I received a lengthy response from our newly elected senator, but am still being stonewalled by the other. The one I haven’t heard back from happens to be a co-sponsor of the bill and I am not surprised by the lack of response. I also don’t really agree with most of his stances on big or little issues. In an effort to be better informed I did sign up for all email newsletters offered by my elected officials. I realize I may need to seek other venues for particular information, but at least this way I’m being informed about what they think is important to their constituents.
The whole idea of activism is still somewhat new to me. The first time I ever wrote a letter to my representation was around the time “Obamacare” was being introduced. I obviously have some health issues and there were many positives in the healthcare bill for me and my family. They’re still helping me out today and while the law is by no means perfect, I’m much better off now. I still don’t understand most of the arguments against it because they seem to be based on misunderstandings. It’s hard to argue with others when you can’t agree on the basic tenets of the issue.
The urge to participate all started when I began to approach 30. I don’t know if that’s a magic number, I finally grew up, or I finally realized what was affecting me. As a kid I remember certain men and women in different social circles who were very politically active. It never quite made sense to me, and maybe it’s because my parents never seemed to take part. I know see myself as someone who can make a difference even if I am just one voice.

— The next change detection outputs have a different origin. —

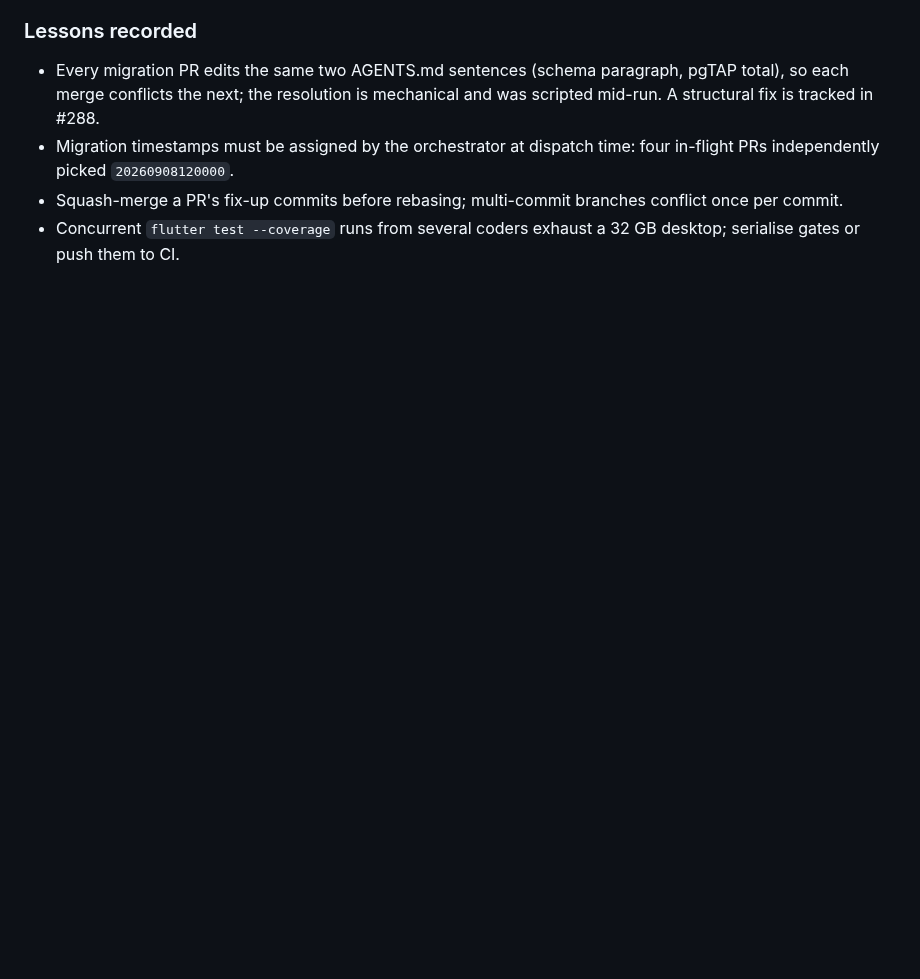
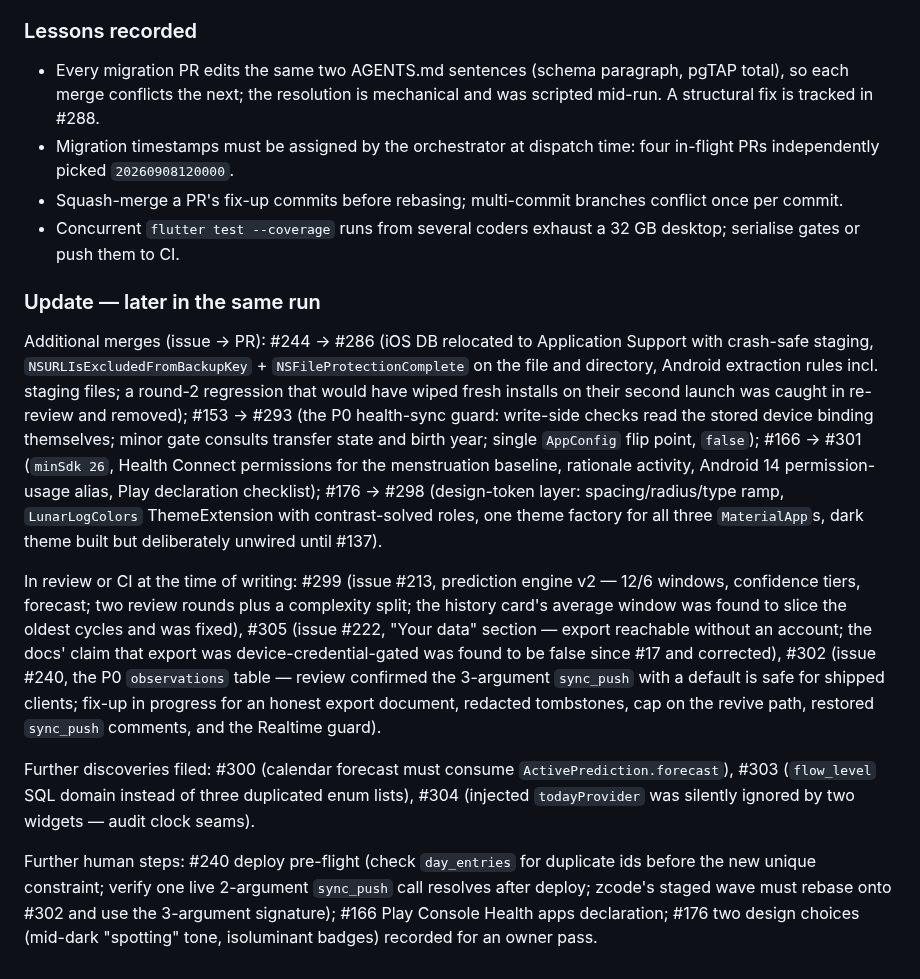
Before and after one commit to wjdavis5/lunarlog, a Markdown page: docs/pm/parity-audit-2026-09-08.md, the part around the change. GitHub-like rendering; blank space fills up the shorter version.

Commit message:
docs(pm): execution log update — merges #244/#153/#166/#176, in-flight #299/#305/#302, new discoveries
Co-Authored-By: Claude Fable 5.1 <noreply@anthropic.com>

```diff
--- a/docs/pm/parity-audit-2026-09-08.md
+++ b/docs/pm/parity-audit-2026-09-08.md
@@ -149,3 +149,13 @@ Awaiting CI at the time of writing: #286 (issue #244, iOS DB relocation out of i
 - Migration timestamps must be assigned by the orchestrator at dispatch time: four in-flight PRs independently picked `20260908120000`.
 - Squash-merge a PR's fix-up commits before rebasing; multi-commit branches conflict once per commit.
 - Concurrent `flutter test --coverage` runs from several coders exhaust a 32 GB desktop; serialise gates or push them to CI.
+
+### Update — later in the same run
+
+Additional merges (issue → PR): #244 → #286 (iOS DB relocated to Application Support with crash-safe staging, `NSURLIsExcludedFromBackupKey` + `NSFileProtectionComplete` on the file and directory, Android extraction rules incl. staging files; a round-2 regression that would have wiped fresh installs on their second launch was caught in re-review and removed); #153 → #293 (the P0 health-sync guard: write-side checks read the stored device binding themselves; minor gate consults transfer state and birth year; single `AppConfig` flip point, `false`); #166 → #301 (`minSdk 26`, Health Connect permissions for the menstruation baseline, rationale activity, Android 14 permission-usage alias, Play declaration checklist); #176 → #298 (design-token layer: spacing/radius/type ramp, `LunarLogColors` ThemeExtension with contrast-solved roles, one theme factory for all three `MaterialApp`s, dark theme built but deliberately unwired until #137).
+
+In review or CI at the time of writing: #299 (issue #213, prediction engine v2 — 12/6 windows, confidence tiers, forecast; two review rounds plus a complexity split; the history card's average window was found to slice the oldest cycles and was fixed), #305 (issue #222, "Your data" section — export reachable without an account; the docs' claim that export was device-credential-gated was found to be false since #17 and corrected), #302 (issue #240, the P0 `observations` table — review confirmed the 3-argument `sync_push` with a default is safe for shipped clients; fix-up in progress for an honest export document, redacted tombstones, cap on the revive path, restored `sync_push` comments, and the Realtime guard).
+
+Further discoveries filed: #300 (calendar forecast must consume `ActivePrediction.forecast`), #303 (`flow_level` SQL domain instead of three duplicated enum lists), #304 (injected `todayProvider` was silently ignored by two widgets — audit clock seams).
+
+Further human steps: #240 deploy pre-flight (check `day_entries` for duplicate ids before the new unique constraint; verify one live 2-argument `sync_push` call resolves after deploy; zcode's staged wave must rebase onto #302 and use the 3-argument signature); #166 Play Console Health apps declaration; #176 two design choices (mid-dark "spotting" tone, isoluminant badges) recorded for an owner pass.
```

CISPA is the Cyber Intelligence Sharing and Protection Act, and was passed in the House of Representatives today. Its failed precursors were SOPA and PIPA which failed to become law in 2011-2012. While the basic idea of sharing information amongst government agencies when trying to track down crime sounds great, the reality of the federal government able to look at anything you do with a computer online is quite scary. If you are even remotely concerned about big government, freedom of speech and freedom from unreasonable search and seizure – you need to contact your senators and urge them to not vote for CISPA. I contacted both of my senators today, one who is even a co-sponsor of the bill. I hear many complaints about the legislative system and how our elected officials votes are bought by lobbyists. This may be true, but if I don’t allow my voice to be heard I can’t complain about it.
If you’re not sure who your senators are, check out this web site. If you’re not sure where your elected officials stand on this issue, the CISPA Senate Whip Count can help. Last time when our privacy was threatened, people banded together and overwhelmingly told their senators to vote no. Please don’t stand by and assume someone else will speak for you this time.